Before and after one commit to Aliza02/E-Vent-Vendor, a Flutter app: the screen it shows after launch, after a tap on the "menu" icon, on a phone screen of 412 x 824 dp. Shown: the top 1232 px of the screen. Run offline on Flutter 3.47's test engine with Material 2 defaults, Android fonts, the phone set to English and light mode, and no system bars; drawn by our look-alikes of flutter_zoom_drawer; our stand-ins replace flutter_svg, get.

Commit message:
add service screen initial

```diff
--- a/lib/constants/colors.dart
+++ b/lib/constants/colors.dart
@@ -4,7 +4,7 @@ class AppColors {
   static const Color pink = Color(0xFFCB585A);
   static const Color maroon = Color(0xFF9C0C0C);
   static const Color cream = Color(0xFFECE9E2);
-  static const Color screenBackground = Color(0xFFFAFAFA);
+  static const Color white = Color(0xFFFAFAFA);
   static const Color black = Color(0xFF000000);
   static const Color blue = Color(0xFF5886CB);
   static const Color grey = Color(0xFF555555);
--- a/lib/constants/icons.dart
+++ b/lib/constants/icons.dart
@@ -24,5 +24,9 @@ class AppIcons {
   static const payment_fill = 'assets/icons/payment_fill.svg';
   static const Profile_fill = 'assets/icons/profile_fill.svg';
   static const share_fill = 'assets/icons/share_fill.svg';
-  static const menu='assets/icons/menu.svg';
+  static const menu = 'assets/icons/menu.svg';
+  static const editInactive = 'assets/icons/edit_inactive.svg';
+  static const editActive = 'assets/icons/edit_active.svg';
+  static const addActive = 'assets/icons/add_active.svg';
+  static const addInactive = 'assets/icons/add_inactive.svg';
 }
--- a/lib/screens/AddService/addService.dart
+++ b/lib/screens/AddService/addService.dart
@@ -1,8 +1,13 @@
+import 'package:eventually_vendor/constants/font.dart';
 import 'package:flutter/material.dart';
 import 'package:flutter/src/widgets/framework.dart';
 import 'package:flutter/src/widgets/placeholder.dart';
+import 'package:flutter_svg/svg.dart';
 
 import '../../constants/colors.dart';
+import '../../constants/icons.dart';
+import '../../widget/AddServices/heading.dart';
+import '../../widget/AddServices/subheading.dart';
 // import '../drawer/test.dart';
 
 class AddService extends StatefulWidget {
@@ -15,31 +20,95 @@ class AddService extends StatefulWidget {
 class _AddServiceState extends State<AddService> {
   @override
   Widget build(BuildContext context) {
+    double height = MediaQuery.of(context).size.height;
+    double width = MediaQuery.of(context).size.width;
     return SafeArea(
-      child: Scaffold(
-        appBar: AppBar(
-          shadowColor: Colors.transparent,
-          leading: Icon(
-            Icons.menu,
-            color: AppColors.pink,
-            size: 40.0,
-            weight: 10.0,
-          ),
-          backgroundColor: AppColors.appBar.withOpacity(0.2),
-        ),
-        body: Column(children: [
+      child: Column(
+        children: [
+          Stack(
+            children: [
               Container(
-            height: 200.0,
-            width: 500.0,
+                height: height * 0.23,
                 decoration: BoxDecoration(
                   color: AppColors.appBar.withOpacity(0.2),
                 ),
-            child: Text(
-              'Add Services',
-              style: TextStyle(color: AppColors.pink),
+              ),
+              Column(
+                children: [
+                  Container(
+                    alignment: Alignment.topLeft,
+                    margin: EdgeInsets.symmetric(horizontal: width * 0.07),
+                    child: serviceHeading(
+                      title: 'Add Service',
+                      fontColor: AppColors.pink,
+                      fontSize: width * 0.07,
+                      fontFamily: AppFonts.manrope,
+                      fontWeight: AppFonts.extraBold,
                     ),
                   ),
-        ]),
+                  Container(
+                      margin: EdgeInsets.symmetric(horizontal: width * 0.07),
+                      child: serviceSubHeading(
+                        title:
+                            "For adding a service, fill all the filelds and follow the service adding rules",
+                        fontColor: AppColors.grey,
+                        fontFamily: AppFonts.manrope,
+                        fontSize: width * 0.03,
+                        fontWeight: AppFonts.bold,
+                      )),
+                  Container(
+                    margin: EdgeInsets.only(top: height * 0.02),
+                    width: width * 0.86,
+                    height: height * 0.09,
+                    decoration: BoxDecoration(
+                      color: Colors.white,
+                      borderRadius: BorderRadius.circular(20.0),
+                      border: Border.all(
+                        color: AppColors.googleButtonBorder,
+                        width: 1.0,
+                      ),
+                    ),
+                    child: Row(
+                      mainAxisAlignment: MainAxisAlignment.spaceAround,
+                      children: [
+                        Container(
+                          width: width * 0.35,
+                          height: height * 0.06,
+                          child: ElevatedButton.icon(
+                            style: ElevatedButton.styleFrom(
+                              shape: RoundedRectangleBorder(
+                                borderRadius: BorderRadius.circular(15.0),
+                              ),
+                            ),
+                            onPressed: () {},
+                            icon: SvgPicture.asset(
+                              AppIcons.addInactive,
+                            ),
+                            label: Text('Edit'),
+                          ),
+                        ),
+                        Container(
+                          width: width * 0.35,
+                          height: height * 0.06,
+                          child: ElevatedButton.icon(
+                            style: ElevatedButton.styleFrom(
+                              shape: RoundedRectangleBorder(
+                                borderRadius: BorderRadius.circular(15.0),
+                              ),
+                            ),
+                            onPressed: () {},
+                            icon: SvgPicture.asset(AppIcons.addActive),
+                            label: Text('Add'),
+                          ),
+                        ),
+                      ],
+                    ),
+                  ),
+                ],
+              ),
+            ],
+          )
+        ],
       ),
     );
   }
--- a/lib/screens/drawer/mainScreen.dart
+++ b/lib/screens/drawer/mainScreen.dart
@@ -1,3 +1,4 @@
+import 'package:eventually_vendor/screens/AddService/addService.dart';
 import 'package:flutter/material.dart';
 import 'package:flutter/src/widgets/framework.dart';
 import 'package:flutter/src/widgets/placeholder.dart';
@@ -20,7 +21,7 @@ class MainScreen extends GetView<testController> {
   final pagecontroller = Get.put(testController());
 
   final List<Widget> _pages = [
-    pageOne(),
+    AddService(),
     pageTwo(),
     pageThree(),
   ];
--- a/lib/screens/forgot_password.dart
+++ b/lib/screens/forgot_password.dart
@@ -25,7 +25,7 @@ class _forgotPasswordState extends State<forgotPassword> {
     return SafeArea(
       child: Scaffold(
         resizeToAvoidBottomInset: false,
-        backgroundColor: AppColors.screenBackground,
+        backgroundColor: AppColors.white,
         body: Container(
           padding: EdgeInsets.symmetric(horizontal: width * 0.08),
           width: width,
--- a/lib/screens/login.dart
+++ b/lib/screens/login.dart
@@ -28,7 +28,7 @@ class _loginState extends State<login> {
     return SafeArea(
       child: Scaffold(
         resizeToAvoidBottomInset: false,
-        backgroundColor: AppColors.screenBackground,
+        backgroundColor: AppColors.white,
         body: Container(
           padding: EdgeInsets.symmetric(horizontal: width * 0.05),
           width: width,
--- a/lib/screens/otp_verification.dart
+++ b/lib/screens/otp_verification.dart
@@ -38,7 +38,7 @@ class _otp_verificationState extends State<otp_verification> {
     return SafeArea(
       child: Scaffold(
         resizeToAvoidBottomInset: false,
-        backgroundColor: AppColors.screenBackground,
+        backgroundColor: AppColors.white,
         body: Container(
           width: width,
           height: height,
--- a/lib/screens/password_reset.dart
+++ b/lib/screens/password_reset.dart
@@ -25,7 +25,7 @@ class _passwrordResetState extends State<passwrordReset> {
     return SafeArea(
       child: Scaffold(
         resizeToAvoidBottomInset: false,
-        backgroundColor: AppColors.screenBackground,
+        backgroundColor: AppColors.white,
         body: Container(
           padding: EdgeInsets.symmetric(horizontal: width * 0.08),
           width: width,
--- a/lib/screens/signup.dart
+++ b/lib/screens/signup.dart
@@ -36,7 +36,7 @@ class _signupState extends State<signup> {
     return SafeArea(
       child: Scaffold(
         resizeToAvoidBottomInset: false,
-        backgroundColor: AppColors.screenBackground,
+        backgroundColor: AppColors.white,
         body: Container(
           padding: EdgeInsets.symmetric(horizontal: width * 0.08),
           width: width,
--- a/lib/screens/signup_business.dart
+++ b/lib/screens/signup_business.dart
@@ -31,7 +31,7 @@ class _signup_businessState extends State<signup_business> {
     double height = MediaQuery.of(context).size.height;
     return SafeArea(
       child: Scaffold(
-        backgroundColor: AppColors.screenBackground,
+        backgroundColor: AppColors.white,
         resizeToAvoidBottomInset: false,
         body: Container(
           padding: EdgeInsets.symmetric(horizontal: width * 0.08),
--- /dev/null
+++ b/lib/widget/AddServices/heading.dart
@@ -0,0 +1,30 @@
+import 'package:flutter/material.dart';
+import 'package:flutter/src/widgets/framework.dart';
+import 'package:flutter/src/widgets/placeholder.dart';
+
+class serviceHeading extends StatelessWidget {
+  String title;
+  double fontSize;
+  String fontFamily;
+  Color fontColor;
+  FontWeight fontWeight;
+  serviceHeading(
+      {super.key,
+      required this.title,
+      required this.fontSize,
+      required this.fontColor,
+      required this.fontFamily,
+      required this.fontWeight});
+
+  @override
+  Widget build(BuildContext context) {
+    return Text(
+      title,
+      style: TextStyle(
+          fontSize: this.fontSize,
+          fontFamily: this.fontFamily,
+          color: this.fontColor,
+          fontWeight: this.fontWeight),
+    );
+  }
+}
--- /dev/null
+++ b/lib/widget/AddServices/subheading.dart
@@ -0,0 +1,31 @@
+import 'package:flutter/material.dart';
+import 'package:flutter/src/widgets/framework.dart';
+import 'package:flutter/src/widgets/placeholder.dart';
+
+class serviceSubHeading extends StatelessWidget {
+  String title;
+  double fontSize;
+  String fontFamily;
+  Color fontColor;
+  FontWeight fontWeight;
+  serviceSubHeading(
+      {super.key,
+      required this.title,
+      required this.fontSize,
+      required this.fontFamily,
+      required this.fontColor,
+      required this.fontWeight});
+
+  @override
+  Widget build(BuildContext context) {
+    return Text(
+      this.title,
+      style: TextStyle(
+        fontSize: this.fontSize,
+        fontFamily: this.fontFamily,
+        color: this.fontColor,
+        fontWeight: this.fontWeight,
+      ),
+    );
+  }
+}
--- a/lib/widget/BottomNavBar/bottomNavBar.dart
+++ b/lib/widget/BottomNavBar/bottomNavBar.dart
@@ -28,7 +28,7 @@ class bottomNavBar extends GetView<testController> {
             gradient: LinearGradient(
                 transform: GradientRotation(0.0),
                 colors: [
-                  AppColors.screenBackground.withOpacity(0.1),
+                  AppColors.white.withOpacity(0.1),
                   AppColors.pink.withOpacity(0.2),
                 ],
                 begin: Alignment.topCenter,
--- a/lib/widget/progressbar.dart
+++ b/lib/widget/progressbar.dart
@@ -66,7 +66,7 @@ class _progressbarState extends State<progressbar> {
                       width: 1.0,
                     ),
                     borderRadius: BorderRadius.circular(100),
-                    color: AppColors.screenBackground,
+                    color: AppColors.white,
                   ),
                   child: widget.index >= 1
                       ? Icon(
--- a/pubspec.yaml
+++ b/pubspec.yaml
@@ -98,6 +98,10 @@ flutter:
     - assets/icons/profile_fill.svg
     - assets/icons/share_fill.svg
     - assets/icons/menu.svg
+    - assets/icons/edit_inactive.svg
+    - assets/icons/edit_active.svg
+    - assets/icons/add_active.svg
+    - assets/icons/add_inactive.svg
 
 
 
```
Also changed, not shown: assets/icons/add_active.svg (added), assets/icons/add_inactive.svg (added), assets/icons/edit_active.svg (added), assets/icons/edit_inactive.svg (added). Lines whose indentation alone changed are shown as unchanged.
---------------
◆ WHAT IS REQUIRED ◆
Across the lines of the material above, tally those holding the word "context" and state the number by itself.

◆ THE ANSWER ◆
6